Under fear and pressure, smart people can do things that in retrospect appear stupid. While postwar studies can and should create elaborate maps to the rationale that underpins decisions, the actual decisionmaking process is messier and warped by bureaucratic pathologies. There are often as many prime motives as there are senior participants in the process. Learning takes place but often does not insulate an administration from making mistakes. Important warnings that do not fit preconceptions are ignored. Scholars of decisionmaking have to restrain themselves. Things are not always subject to strict tests of rationality. Without prudent judgment, scholars can impose too much order on the confusion that is modern-day policymaking.
Record makes a valuable contribution to the literature on the underlying rationale behind the invasion, but he would, I am sure, agree that much work remains to be done. Picking up the banner, the U.S. Army War College's Strategic Studies Institute is working on a series of 10 or more monographs to comprehensively examine the strategic decisions related to the war. The Operation Iraqi Freedom Key Decisions Monograph Series, edited by Colonel John R. Martin (Ret.), is off to a great start with two important volumes by Steven Metz, the first on the decision to go to war (Decisionmaking in Operation Iraqi Freedom: Removing Saddam Hussein by Force) and the second on the Surge (Decisionmaking in Operation Iraqi Freedom: The Strategic Shift of 2007). The U.S. Naval Institute Press has done its part by publishing John Ballard's 2010 book, From Storm to Freedom: America's Long War with Iraq, which will help to create a fuller narrative by taking the reader from Operation Desert Storm in 1990–1991 to the current war.
The war in Iraq continues, and it remains difficult to draw a final conclusion on our efforts there. Jeffrey Record's book provides a useful placeholder:

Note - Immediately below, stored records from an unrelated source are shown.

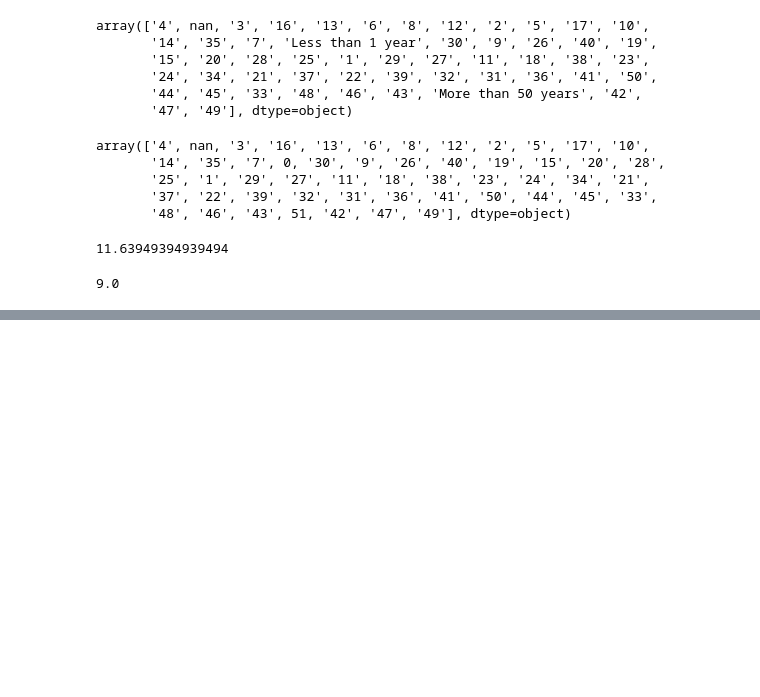
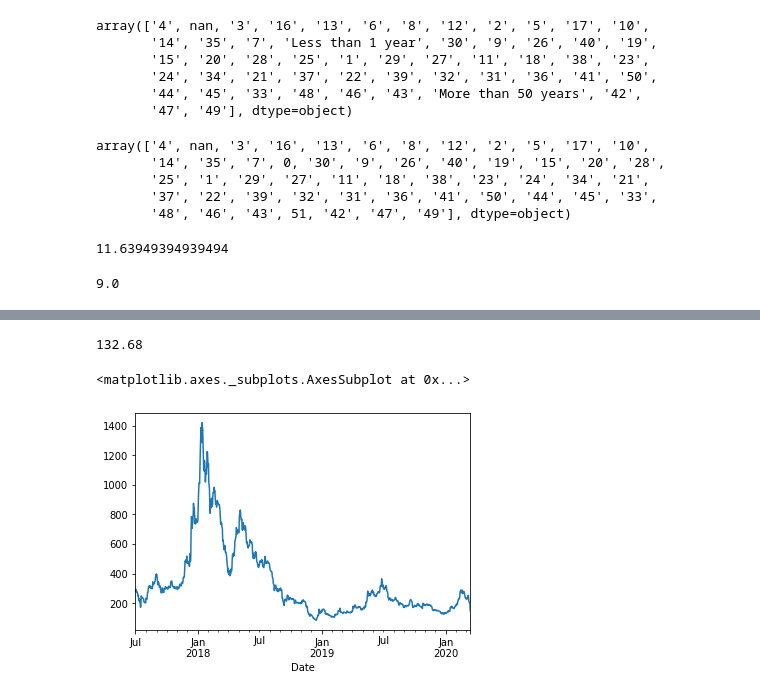
Before and after one commit to davidzheng66/python3, a Jupyter notebook: panda/panda1.ipynb, the cells around one changed output, grey strips where cells are left out. Cells and saved outputs as stored; diff of their text form; code cells hidden in the pictures; blank space fills up the shorter version.

Commit message:
Add dates and time series

```diff
--- a/panda/panda1.ipynb
+++ b/panda/panda1.ipynb
@@ -1269,0 +1315,4 @@ df['YearsCode'].median()
+# %%
+d_parser = lambda x: pd.datetime.strptime(x, '%Y-%m-%d %I-%p')
+df = pd.read_csv('https://raw.githubusercontent.com/davidzheng66/python3/master/panda/data/ETH_1h.csv', parse_dates=['Date'], date_parser=d_parser)
+df.head()
@@ -1269,0 +1341,3 @@ df['YearsCode'].median()
+# %%
+df['DayOfWeek'] = df['Date'].dt.day_name()
+df
@@ -1269,0 +1421,4 @@ df['YearsCode'].median()
+# %%
+df.set_index('Date') # note: error
+df
+# df.reset_index()
@@ -1269,0 +1482,3 @@ df['YearsCode'].median()
+# %%
+highs = df['High'].resample('D').max()
+highs
@@ -1269,0 +1499,4 @@ df['YearsCode'].median()
+# %%
+highs['2020-01-01']
+# %% [output]
+132.68
@@ -1269,0 +1505,5 @@ df['YearsCode'].median()
+# %%
+highs.plot()
+# %% [output]
+<matplotlib.axes._subplots.AxesSubplot at 0x...>
+[figure, added]
```
Also changed, not shown: parts of 26 cells of this notebook.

The experience of the Iraq War almost certainly will diminish America's appetite for the kind of interventionist military activism that has characterized post–Cold War U.S. foreign policy, especially that during the Clinton and George W. Bush administrations. … Future enemies undoubtedly will attempt to lure the United States into fighting the kind of… messy wars into which it stumbled in Vietnam and Iraq. But if such wars are wars of choice rather than wars of necessity for the United States, it should think more than twice before entering them. JFQ